== DATA

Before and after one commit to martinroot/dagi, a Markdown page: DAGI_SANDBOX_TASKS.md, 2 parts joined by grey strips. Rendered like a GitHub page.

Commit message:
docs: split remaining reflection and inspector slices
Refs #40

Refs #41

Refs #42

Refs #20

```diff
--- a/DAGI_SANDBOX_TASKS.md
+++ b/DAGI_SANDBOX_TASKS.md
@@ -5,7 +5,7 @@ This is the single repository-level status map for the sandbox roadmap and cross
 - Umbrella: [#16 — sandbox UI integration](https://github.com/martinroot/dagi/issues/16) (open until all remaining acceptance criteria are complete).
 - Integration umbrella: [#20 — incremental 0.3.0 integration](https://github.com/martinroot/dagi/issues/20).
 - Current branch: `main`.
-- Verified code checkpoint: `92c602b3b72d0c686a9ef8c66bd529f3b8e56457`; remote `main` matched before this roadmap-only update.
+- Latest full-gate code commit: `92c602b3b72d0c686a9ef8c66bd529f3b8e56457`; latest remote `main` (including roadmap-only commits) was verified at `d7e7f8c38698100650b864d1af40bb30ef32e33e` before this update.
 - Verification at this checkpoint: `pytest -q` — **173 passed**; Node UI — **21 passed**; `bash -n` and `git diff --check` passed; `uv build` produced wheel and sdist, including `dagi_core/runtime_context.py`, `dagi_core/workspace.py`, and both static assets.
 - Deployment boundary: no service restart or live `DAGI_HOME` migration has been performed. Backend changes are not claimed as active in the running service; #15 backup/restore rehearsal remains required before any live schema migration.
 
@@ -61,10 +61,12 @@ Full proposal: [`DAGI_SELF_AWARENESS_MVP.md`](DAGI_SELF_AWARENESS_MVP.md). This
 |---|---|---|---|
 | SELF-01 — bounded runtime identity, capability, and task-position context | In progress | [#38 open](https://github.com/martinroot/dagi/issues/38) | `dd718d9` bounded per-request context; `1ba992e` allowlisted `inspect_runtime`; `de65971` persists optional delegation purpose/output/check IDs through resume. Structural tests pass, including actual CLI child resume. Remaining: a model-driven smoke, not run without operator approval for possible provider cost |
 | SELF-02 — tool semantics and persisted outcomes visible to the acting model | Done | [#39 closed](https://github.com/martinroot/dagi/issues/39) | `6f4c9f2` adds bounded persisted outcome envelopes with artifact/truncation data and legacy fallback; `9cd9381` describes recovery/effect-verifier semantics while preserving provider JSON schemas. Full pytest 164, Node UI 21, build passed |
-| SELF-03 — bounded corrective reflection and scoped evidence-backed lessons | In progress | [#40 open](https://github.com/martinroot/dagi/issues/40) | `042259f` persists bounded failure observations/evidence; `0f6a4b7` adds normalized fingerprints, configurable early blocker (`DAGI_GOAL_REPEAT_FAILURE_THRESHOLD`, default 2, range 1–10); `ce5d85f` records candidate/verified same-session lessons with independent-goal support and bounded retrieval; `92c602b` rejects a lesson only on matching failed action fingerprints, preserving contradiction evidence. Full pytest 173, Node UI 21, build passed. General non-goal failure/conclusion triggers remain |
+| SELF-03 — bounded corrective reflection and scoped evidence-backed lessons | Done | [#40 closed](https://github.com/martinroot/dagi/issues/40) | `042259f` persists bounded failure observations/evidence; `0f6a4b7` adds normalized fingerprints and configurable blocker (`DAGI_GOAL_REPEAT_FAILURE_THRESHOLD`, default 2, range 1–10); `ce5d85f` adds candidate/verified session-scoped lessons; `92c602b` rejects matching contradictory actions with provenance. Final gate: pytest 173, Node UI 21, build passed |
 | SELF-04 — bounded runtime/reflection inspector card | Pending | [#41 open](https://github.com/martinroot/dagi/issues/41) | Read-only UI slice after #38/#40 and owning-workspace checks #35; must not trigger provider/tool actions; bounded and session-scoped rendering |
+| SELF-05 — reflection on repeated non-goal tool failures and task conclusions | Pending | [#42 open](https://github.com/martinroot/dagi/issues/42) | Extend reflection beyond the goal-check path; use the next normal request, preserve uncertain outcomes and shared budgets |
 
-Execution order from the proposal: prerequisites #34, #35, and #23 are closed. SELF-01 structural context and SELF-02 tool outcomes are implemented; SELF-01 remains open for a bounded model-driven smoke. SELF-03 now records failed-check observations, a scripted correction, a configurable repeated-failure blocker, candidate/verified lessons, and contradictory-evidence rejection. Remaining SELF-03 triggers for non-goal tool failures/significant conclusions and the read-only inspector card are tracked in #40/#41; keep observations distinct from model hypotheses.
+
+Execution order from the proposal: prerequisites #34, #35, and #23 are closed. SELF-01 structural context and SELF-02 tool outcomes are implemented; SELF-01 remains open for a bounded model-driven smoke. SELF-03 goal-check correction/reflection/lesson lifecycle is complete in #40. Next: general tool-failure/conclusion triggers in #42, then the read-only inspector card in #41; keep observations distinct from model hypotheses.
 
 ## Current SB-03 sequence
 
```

====

» WHAT TO WORK ON:
Using the exact wording, repeat all the entries.

» WRITTEN ANSWER:
Before and after one commit to martinroot/dagi, a Markdown page: DAGI_SANDBOX_TASKS.md, 2 parts joined by grey strips. Rendered like a GitHub page.

Commit message:
docs: split remaining reflection and inspector slices
Refs #40

Refs #41

Refs #42

Refs #20

```diff
--- a/DAGI_SANDBOX_TASKS.md
+++ b/DAGI_SANDBOX_TASKS.md
@@ -5,7 +5,7 @@ This is the single repository-level status map for the sandbox roadmap and cross
 - Umbrella: [#16 — sandbox UI integration](https://github.com/martinroot/dagi/issues/16) (open until all remaining acceptance criteria are complete).
 - Integration umbrella: [#20 — incremental 0.3.0 integration](https://github.com/martinroot/dagi/issues/20).
 - Current branch: `main`.
-- Verified code checkpoint: `92c602b3b72d0c686a9ef8c66bd529f3b8e56457`; remote `main` matched before this roadmap-only update.
+- Latest full-gate code commit: `92c602b3b72d0c686a9ef8c66bd529f3b8e56457`; latest remote `main` (including roadmap-only commits) was verified at `d7e7f8c38698100650b864d1af40bb30ef32e33e` before this update.
 - Verification at this checkpoint: `pytest -q` — **173 passed**; Node UI — **21 passed**; `bash -n` and `git diff --check` passed; `uv build` produced wheel and sdist, including `dagi_core/runtime_context.py`, `dagi_core/workspace.py`, and both static assets.
 - Deployment boundary: no service restart or live `DAGI_HOME` migration has been performed. Backend changes are not claimed as active in the running service; #15 backup/restore rehearsal remains required before any live schema migration.
 
@@ -61,10 +61,12 @@ Full proposal: [`DAGI_SELF_AWARENESS_MVP.md`](DAGI_SELF_AWARENESS_MVP.md). This
 |---|---|---|---|
 | SELF-01 — bounded runtime identity, capability, and task-position context | In progress | [#38 open](https://github.com/martinroot/dagi/issues/38) | `dd718d9` bounded per-request context; `1ba992e` allowlisted `inspect_runtime`; `de65971` persists optional delegation purpose/output/check IDs through resume. Structural tests pass, including actual CLI child resume. Remaining: a model-driven smoke, not run without operator approval for possible provider cost |
 | SELF-02 — tool semantics and persisted outcomes visible to the acting model | Done | [#39 closed](https://github.com/martinroot/dagi/issues/39) | `6f4c9f2` adds bounded persisted outcome envelopes with artifact/truncation data and legacy fallback; `9cd9381` describes recovery/effect-verifier semantics while preserving provider JSON schemas. Full pytest 164, Node UI 21, build passed |
-| SELF-03 — bounded corrective reflection and scoped evidence-backed lessons | In progress | [#40 open](https://github.com/martinroot/dagi/issues/40) | `042259f` persists bounded failure observations/evidence; `0f6a4b7` adds normalized fingerprints, configurable early blocker (`DAGI_GOAL_REPEAT_FAILURE_THRESHOLD`, default 2, range 1–10); `ce5d85f` records candidate/verified same-session lessons with independent-goal support and bounded retrieval; `92c602b` rejects a lesson only on matching failed action fingerprints, preserving contradiction evidence. Full pytest 173, Node UI 21, build passed. General non-goal failure/conclusion triggers remain |
+| SELF-03 — bounded corrective reflection and scoped evidence-backed lessons | Done | [#40 closed](https://github.com/martinroot/dagi/issues/40) | `042259f` persists bounded failure observations/evidence; `0f6a4b7` adds normalized fingerprints and configurable blocker (`DAGI_GOAL_REPEAT_FAILURE_THRESHOLD`, default 2, range 1–10); `ce5d85f` adds candidate/verified session-scoped lessons; `92c602b` rejects matching contradictory actions with provenance. Final gate: pytest 173, Node UI 21, build passed |
 | SELF-04 — bounded runtime/reflection inspector card | Pending | [#41 open](https://github.com/martinroot/dagi/issues/41) | Read-only UI slice after #38/#40 and owning-workspace checks #35; must not trigger provider/tool actions; bounded and session-scoped rendering |
+| SELF-05 — reflection on repeated non-goal tool failures and task conclusions | Pending | [#42 open](https://github.com/martinroot/dagi/issues/42) | Extend reflection beyond the goal-check path; use the next normal request, preserve uncertain outcomes and shared budgets |
 
-Execution order from the proposal: prerequisites #34, #35, and #23 are closed. SELF-01 structural context and SELF-02 tool outcomes are implemented; SELF-01 remains open for a bounded model-driven smoke. SELF-03 now records failed-check observations, a scripted correction, a configurable repeated-failure blocker, candidate/verified lessons, and contradictory-evidence rejection. Remaining SELF-03 triggers for non-goal tool failures/significant conclusions and the read-only inspector card are tracked in #40/#41; keep observations distinct from model hypotheses.
+
+Execution order from the proposal: prerequisites #34, #35, and #23 are closed. SELF-01 structural context and SELF-02 tool outcomes are implemented; SELF-01 remains open for a bounded model-driven smoke. SELF-03 goal-check correction/reflection/lesson lifecycle is complete in #40. Next: general tool-failure/conclusion triggers in #42, then the read-only inspector card in #41; keep observations distinct from model hypotheses.
 
 ## Current SB-03 sequence
 
```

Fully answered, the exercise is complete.